REQUIRED WORK: Search the material for the string "FILEMAP", then report how many lines hold it, with no other text.

DATA:
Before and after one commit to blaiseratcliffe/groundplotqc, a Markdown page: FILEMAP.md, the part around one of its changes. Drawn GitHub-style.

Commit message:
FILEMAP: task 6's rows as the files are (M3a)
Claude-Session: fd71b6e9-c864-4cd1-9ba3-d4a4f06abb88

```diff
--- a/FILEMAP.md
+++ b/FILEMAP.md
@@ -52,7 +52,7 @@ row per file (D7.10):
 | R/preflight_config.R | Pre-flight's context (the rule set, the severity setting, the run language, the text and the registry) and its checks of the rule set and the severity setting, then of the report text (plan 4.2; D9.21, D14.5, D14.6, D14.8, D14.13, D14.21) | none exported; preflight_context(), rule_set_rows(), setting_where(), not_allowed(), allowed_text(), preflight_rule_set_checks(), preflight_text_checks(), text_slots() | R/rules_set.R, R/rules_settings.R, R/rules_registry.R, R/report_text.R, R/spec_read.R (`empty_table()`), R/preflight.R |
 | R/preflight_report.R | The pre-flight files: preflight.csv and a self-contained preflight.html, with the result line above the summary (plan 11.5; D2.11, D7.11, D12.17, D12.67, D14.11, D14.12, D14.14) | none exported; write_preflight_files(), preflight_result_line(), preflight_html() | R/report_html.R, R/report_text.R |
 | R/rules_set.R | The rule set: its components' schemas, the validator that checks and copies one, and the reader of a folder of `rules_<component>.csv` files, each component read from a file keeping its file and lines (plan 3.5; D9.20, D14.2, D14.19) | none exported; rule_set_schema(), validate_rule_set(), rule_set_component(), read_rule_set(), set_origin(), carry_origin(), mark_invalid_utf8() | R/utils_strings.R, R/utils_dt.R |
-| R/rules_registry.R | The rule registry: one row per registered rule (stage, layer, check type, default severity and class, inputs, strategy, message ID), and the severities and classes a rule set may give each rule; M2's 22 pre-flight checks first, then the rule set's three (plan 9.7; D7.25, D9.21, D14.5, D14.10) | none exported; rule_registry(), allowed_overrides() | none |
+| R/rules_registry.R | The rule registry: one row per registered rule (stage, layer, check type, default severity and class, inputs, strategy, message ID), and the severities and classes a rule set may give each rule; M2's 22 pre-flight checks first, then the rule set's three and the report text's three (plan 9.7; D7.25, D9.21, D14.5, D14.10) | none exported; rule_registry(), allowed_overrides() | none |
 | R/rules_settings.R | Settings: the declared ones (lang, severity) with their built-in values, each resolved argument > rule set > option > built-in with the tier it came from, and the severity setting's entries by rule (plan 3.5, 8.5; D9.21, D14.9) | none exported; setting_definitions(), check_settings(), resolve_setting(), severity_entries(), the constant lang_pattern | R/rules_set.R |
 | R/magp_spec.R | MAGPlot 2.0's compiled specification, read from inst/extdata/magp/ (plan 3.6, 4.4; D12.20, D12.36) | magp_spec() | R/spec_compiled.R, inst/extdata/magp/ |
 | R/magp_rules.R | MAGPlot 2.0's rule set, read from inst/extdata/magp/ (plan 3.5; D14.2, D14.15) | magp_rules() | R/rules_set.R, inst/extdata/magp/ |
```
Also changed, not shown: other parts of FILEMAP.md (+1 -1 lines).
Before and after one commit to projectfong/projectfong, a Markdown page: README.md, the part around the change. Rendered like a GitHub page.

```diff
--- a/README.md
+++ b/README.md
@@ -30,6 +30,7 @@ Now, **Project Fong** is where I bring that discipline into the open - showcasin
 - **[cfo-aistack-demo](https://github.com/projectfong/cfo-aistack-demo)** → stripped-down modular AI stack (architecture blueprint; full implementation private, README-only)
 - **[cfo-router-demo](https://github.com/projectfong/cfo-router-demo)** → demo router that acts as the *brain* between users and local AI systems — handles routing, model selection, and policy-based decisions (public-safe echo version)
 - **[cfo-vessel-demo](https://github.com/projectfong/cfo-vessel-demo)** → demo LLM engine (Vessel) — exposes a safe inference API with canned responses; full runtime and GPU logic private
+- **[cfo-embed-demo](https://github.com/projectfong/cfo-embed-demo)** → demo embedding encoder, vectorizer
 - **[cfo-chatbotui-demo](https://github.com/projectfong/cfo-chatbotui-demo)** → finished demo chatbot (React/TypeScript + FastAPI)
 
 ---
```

TASK SOLUTION: 5